(Material for this exercise Opens)
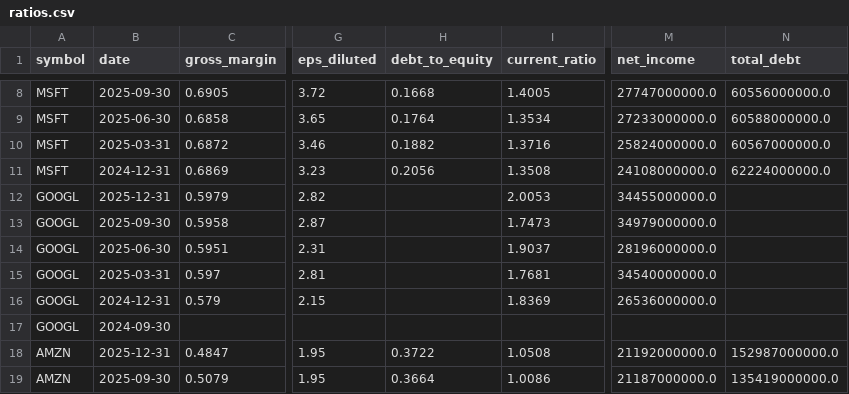
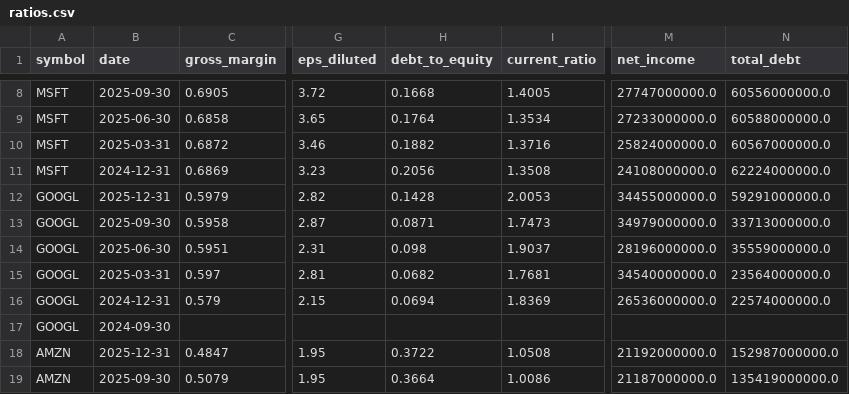
Before and after one commit to altonbot42/magnificent7-dashboard, a CSV file: data/csv/ratios.csv, drawn as a sheet; only a part is shown, gaps mark what is left out; the diff names each change by its address in the sheet, - before the commit and + after, or states it on an @@ line.

```diff
--- a/data/csv/ratios.csv
+++ b/data/csv/ratios.csv
-H12 (debt_to_equity): (empty)
+H12 (debt_to_equity): 0.1428
-N12 (total_debt): (empty)
+N12 (total_debt): 59291000000.0
-H13 (debt_to_equity): (empty)
+H13 (debt_to_equity): 0.0871
-N13 (total_debt): (empty)
+N13 (total_debt): 33713000000.0
-H14 (debt_to_equity): (empty)
+H14 (debt_to_equity): 0.098
-N14 (total_debt): (empty)
+N14 (total_debt): 35559000000.0
-H15 (debt_to_equity): (empty)
+H15 (debt_to_equity): 0.0682
-N15 (total_debt): (empty)
+N15 (total_debt): 23564000000.0
-H16 (debt_to_equity): (empty)
+H16 (debt_to_equity): 0.0694
-N16 (total_debt): (empty)
+N16 (total_debt): 22574000000.0
```
Also changed, not shown: data/csv/balance_sheet.csv.
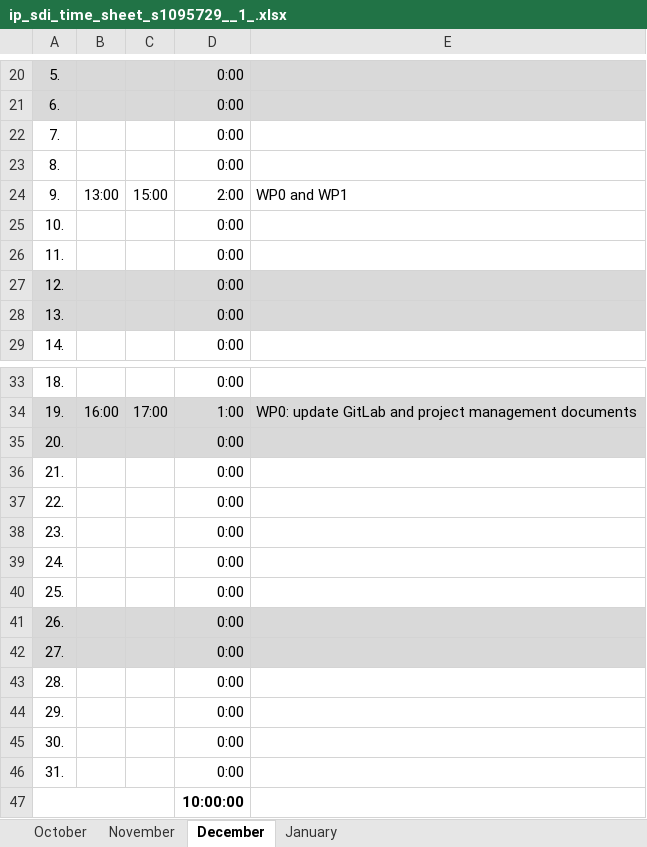
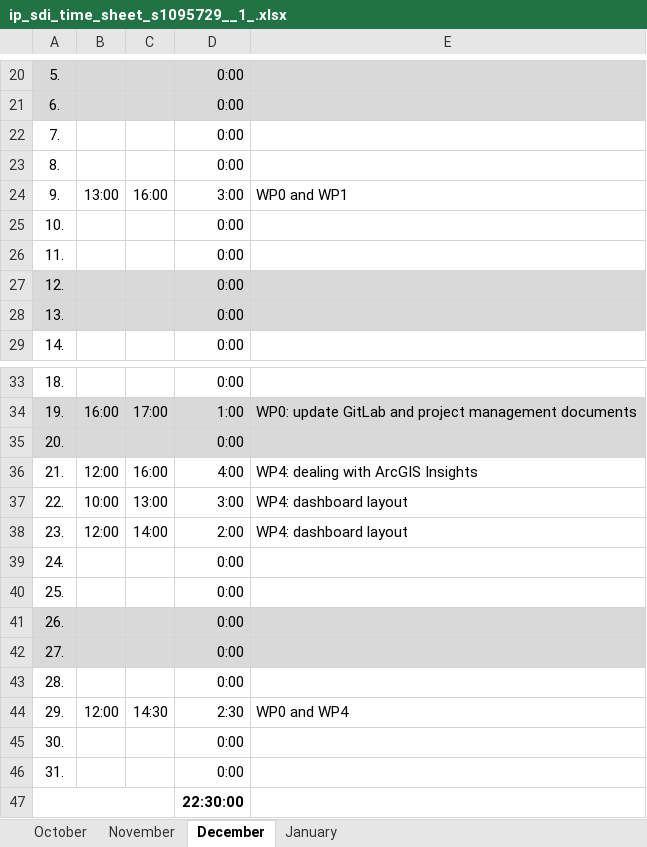
Before and after one commit to noahgreupner/MigrationMonitoring, an Excel workbook: Project_management/ip_sdi_time_sheet_s1095729__1_.xlsx, sheet December, drawn as a sheet; only a part is shown, gaps mark what is left out; values as stored, in another font and other column widths than the file's, no borders; the diff names each change by its address in the sheet, - before the commit and + after, or states it on an @@ line.

Commit message:
The up-to-date time sheet of Noah Greupner.

```diff
--- a/Project_management/ip_sdi_time_sheet_s1095729__1_.xlsx (sheet December)
+++ b/Project_management/ip_sdi_time_sheet_s1095729__1_.xlsx (sheet December)
-C24: 15:00
+C24: 16:00
-D24: 2:00
+D24: 3:00
-B36: (empty)
+B36: 12:00
-C36: (empty)
+C36: 16:00
-D36: 0:00
+D36: 4:00
-E36: (empty)
+E36: WP4: dealing with ArcGIS Insights
-B37: (empty)
+B37: 10:00
-C37: (empty)
+C37: 13:00
-D37: 0:00
+D37: 3:00
-E37:E38: (empty)
+E37:E38: WP4: dashboard layout
-B38: (empty)
+B38: 12:00
-C38: (empty)
+C38: 14:00
-D38: 0:00
+D38: 2:00
-B44: (empty)
+B44: 12:00
-C44: (empty)
+C44: 14:30
-D44: 0:00
+D44: 2:30
-E44: (empty)
+E44: WP0 and WP4
-D47: 10:00:00
+D47: 22:30:00
```
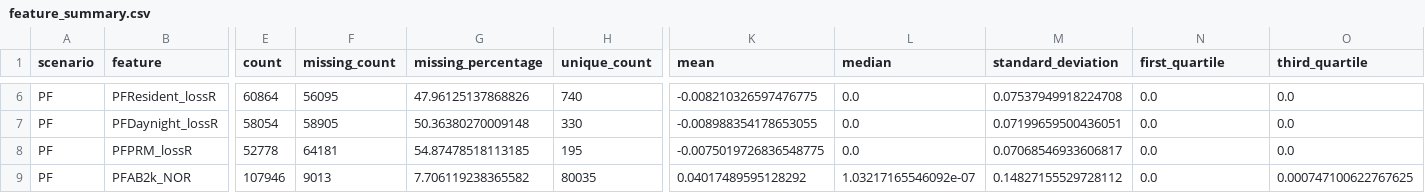
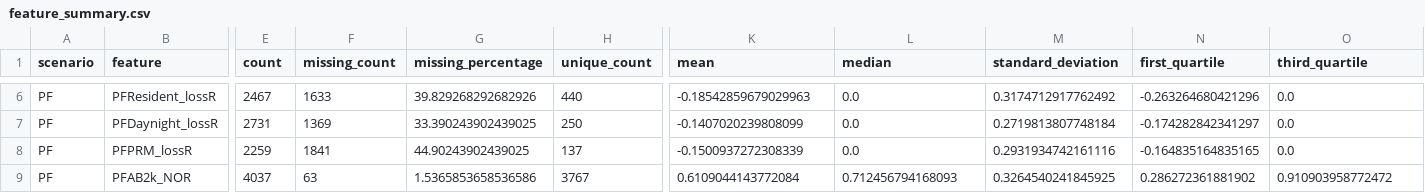
Before and after one commit to Bourbon-Chen/2026_master_thesis, a CSV file: outputs_correlation/pf/feature_summary.csv, drawn as a sheet; only a part is shown, gaps mark what is left out; the diff covers the shown part only; the diff names each change by its address in the sheet, - before the commit and + after, or states it on an @@ line.

```diff
--- a/outputs_correlation/pf/feature_summary.csv
+++ b/outputs_correlation/pf/feature_summary.csv
-E6 (count): 60864
+E6 (count): 2467
-F6 (missing_count): 56095
+F6 (missing_count): 1633
-G6 (missing_percentage): 47.96125137868826
+G6 (missing_percentage): 39.829268292682926
-H6 (unique_count): 740
+H6 (unique_count): 440
-K6 (mean): -0.008210326597476775
+K6 (mean): -0.18542859679029963
-M6 (standard_deviation): 0.07537949918224708
+M6 (standard_deviation): 0.3174712917762492
-N6 (first_quartile): 0.0
+N6 (first_quartile): -0.263264680421296
-E7 (count): 58054
+E7 (count): 2731
-F7 (missing_count): 58905
+F7 (missing_count): 1369
-G7 (missing_percentage): 50.36380270009148
+G7 (missing_percentage): 33.390243902439025
-H7 (unique_count): 330
+H7 (unique_count): 250
-K7 (mean): -0.008988354178653055
+K7 (mean): -0.1407020239808099
-M7 (standard_deviation): 0.07199659500436051
+M7 (standard_deviation): 0.2719813807748184
-N7 (first_quartile): 0.0
+N7 (first_quartile): -0.174282842341297
-E8 (count): 52778
+E8 (count): 2259
-F8 (missing_count): 64181
+F8 (missing_count): 1841
-G8 (missing_percentage): 54.87478518113185
+G8 (missing_percentage): 44.90243902439025
-H8 (unique_count): 195
+H8 (unique_count): 137
-K8 (mean): -0.0075019726836548775
+K8 (mean): -0.1500937272308339
-M8 (standard_deviation): 0.07068546933606817
+M8 (standard_deviation): 0.2931934742161116
-N8 (first_quartile): 0.0
+N8 (first_quartile): -0.164835164835165
-E9 (count): 107946
+E9 (count): 4037
-F9 (missing_count): 9013
+F9 (missing_count): 63
-G9 (missing_percentage): 7.706119238365582
+G9 (missing_percentage): 1.5365853658536586
-H9 (unique_count): 80035
+H9 (unique_count): 3767
-K9 (mean): 0.04017489595128292
+K9 (mean): 0.6109044143772084
-L9 (median): 1.03217165546092e-07
+L9 (median): 0.712456794168093
-M9 (standard_deviation): 0.14827155529728112
+M9 (standard_deviation): 0.3264540241845925
-N9 (first_quartile): 0.0
+N9 (first_quartile): 0.286272361881902
-O9 (third_quartile): 0.000747100622767625
+O9 (third_quartile): 0.910903958772472
```
Also changed, not shown: 49 edited cells elsewhere in this file, outputs_correlation/combined_summary/correlation_summary.csv, outputs_correlation/pf/all_correlation_pairs.csv, 31 other files.
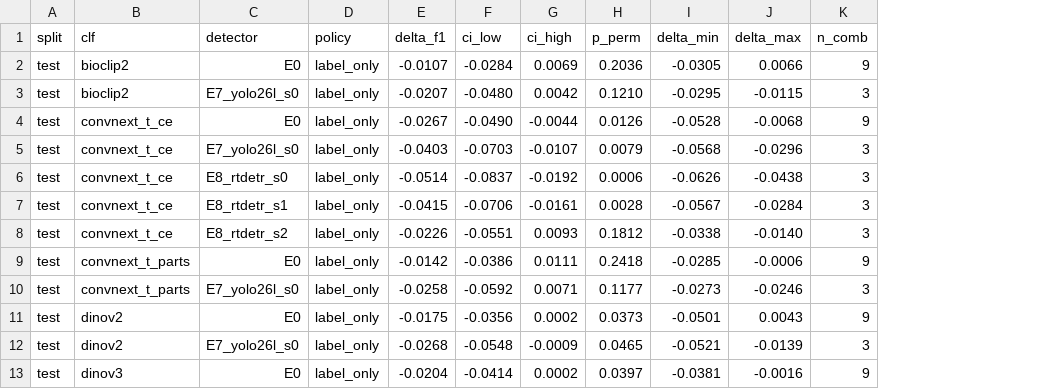
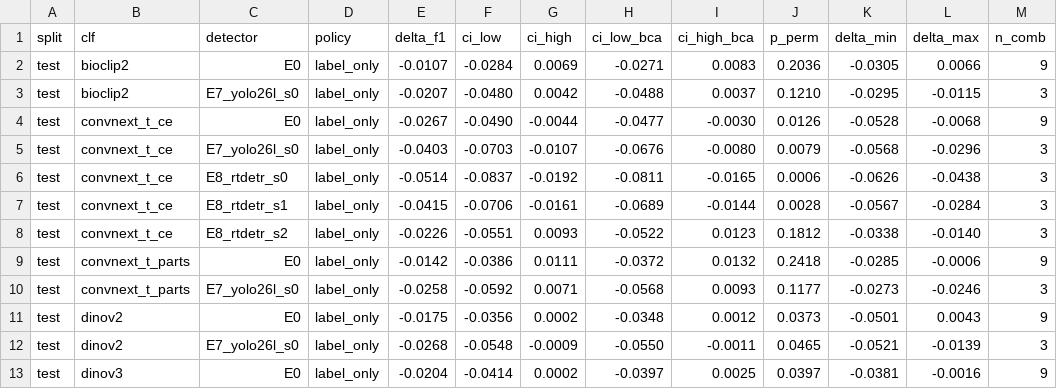
Before and after one commit to CEIA-Ultralight/paper_2_pestline, a CSV file: rq2_cascade/results/v9_bootstrap_delta_f1.csv, drawn as a sheet; only a part is shown; the diff names each change by its address in the sheet, - before the commit and + after, or states it on an @@ line.

```diff
--- a/rq2_cascade/results/v9_bootstrap_delta_f1.csv
+++ b/rq2_cascade/results/v9_bootstrap_delta_f1.csv
+column H (ci_low_bca), rows 2-13: -0.0271 | -0.0488 | -0.0477 | -0.0676 | -0.0811 | -0.0689 | -0.0522 | -0.0372 | -0.0568 | -0.0348 | -0.0550 | -0.0397
+column I (ci_high_bca), rows 2-13: 0.0083 | 0.0037 | -0.0030 | -0.0080 | -0.0165 | -0.0144 | 0.0123 | 0.0132 | 0.0093 | 0.0012 | -0.0011 | 0.0025
```
Also changed, not shown: 6 other files.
(Material for this exercise Closes)
▶ _Brief_
The records above should be copied word for word, with the pictures left out.

▶ _Solution_
Before and after one commit to altonbot42/magnificent7-dashboard, a CSV file: data/csv/ratios.csv, drawn as a sheet; only a part is shown, gaps mark what is left out; the diff names each change by its address in the sheet, - before the commit and + after, or states it on an @@ line.

```diff
--- a/data/csv/ratios.csv
+++ b/data/csv/ratios.csv
-H12 (debt_to_equity): (empty)
+H12 (debt_to_equity): 0.1428
-N12 (total_debt): (empty)
+N12 (total_debt): 59291000000.0
-H13 (debt_to_equity): (empty)
+H13 (debt_to_equity): 0.0871
-N13 (total_debt): (empty)
+N13 (total_debt): 33713000000.0
-H14 (debt_to_equity): (empty)
+H14 (debt_to_equity): 0.098
-N14 (total_debt): (empty)
+N14 (total_debt): 35559000000.0
-H15 (debt_to_equity): (empty)
+H15 (debt_to_equity): 0.0682
-N15 (total_debt): (empty)
+N15 (total_debt): 23564000000.0
-H16 (debt_to_equity): (empty)
+H16 (debt_to_equity): 0.0694
-N16 (total_debt): (empty)
+N16 (total_debt): 22574000000.0
```
Also changed, not shown: data/csv/balance_sheet.csv.
Before and after one commit to noahgreupner/MigrationMonitoring, an Excel workbook: Project_management/ip_sdi_time_sheet_s1095729__1_.xlsx, sheet December, drawn as a sheet; only a part is shown, gaps mark what is left out; values as stored, in another font and other column widths than the file's, no borders; the diff names each change by its address in the sheet, - before the commit and + after, or states it on an @@ line.

Commit message:
The up-to-date time sheet of Noah Greupner.

```diff
--- a/Project_management/ip_sdi_time_sheet_s1095729__1_.xlsx (sheet December)
+++ b/Project_management/ip_sdi_time_sheet_s1095729__1_.xlsx (sheet December)
-C24: 15:00
+C24: 16:00
-D24: 2:00
+D24: 3:00
-B36: (empty)
+B36: 12:00
-C36: (empty)
+C36: 16:00
-D36: 0:00
+D36: 4:00
-E36: (empty)
+E36: WP4: dealing with ArcGIS Insights
-B37: (empty)
+B37: 10:00
-C37: (empty)
+C37: 13:00
-D37: 0:00
+D37: 3:00
-E37:E38: (empty)
+E37:E38: WP4: dashboard layout
-B38: (empty)
+B38: 12:00
-C38: (empty)
+C38: 14:00
-D38: 0:00
+D38: 2:00
-B44: (empty)
+B44: 12:00
-C44: (empty)
+C44: 14:30
-D44: 0:00
+D44: 2:30
-E44: (empty)
+E44: WP0 and WP4
-D47: 10:00:00
+D47: 22:30:00
```
Before and after one commit to Bourbon-Chen/2026_master_thesis, a CSV file: outputs_correlation/pf/feature_summary.csv, drawn as a sheet; only a part is shown, gaps mark what is left out; the diff covers the shown part only; the diff names each change by its address in the sheet, - before the commit and + after, or states it on an @@ line.

```diff
--- a/outputs_correlation/pf/feature_summary.csv
+++ b/outputs_correlation/pf/feature_summary.csv
-E6 (count): 60864
+E6 (count): 2467
-F6 (missing_count): 56095
+F6 (missing_count): 1633
-G6 (missing_percentage): 47.96125137868826
+G6 (missing_percentage): 39.829268292682926
-H6 (unique_count): 740
+H6 (unique_count): 440
-K6 (mean): -0.008210326597476775
+K6 (mean): -0.18542859679029963
-M6 (standard_deviation): 0.07537949918224708
+M6 (standard_deviation): 0.3174712917762492
-N6 (first_quartile): 0.0
+N6 (first_quartile): -0.263264680421296
-E7 (count): 58054
+E7 (count): 2731
-F7 (missing_count): 58905
+F7 (missing_count): 1369
-G7 (missing_percentage): 50.36380270009148
+G7 (missing_percentage): 33.390243902439025
-H7 (unique_count): 330
+H7 (unique_count): 250
-K7 (mean): -0.008988354178653055
+K7 (mean): -0.1407020239808099
-M7 (standard_deviation): 0.07199659500436051
+M7 (standard_deviation): 0.2719813807748184
-N7 (first_quartile): 0.0
+N7 (first_quartile): -0.174282842341297
-E8 (count): 52778
+E8 (count): 2259
-F8 (missing_count): 64181
+F8 (missing_count): 1841
-G8 (missing_percentage): 54.87478518113185
+G8 (missing_percentage): 44.90243902439025
-H8 (unique_count): 195
+H8 (unique_count): 137
-K8 (mean): -0.0075019726836548775
+K8 (mean): -0.1500937272308339
-M8 (standard_deviation): 0.07068546933606817
+M8 (standard_deviation): 0.2931934742161116
-N8 (first_quartile): 0.0
+N8 (first_quartile): -0.164835164835165
-E9 (count): 107946
+E9 (count): 4037
-F9 (missing_count): 9013
+F9 (missing_count): 63
-G9 (missing_percentage): 7.706119238365582
+G9 (missing_percentage): 1.5365853658536586
-H9 (unique_count): 80035
+H9 (unique_count): 3767
-K9 (mean): 0.04017489595128292
+K9 (mean): 0.6109044143772084
-L9 (median): 1.03217165546092e-07
+L9 (median): 0.712456794168093
-M9 (standard_deviation): 0.14827155529728112
+M9 (standard_deviation): 0.3264540241845925
-N9 (first_quartile): 0.0
+N9 (first_quartile): 0.286272361881902
-O9 (third_quartile): 0.000747100622767625
+O9 (third_quartile): 0.910903958772472
```
Also changed, not shown: 49 edited cells elsewhere in this file, outputs_correlation/combined_summary/correlation_summary.csv, outputs_correlation/pf/all_correlation_pairs.csv, 31 other files.
Before and after one commit to CEIA-Ultralight/paper_2_pestline, a CSV file: rq2_cascade/results/v9_bootstrap_delta_f1.csv, drawn as a sheet; only a part is shown; the diff names each change by its address in the sheet, - before the commit and + after, or states it on an @@ line.

```diff
--- a/rq2_cascade/results/v9_bootstrap_delta_f1.csv
+++ b/rq2_cascade/results/v9_bootstrap_delta_f1.csv
+column H (ci_low_bca), rows 2-13: -0.0271 | -0.0488 | -0.0477 | -0.0676 | -0.0811 | -0.0689 | -0.0522 | -0.0372 | -0.0568 | -0.0348 | -0.0550 | -0.0397
+column I (ci_high_bca), rows 2-13: 0.0083 | 0.0037 | -0.0030 | -0.0080 | -0.0165 | -0.0144 | 0.0123 | 0.0132 | 0.0093 | 0.0012 | -0.0011 | 0.0025
```
Also changed, not shown: 6 other files.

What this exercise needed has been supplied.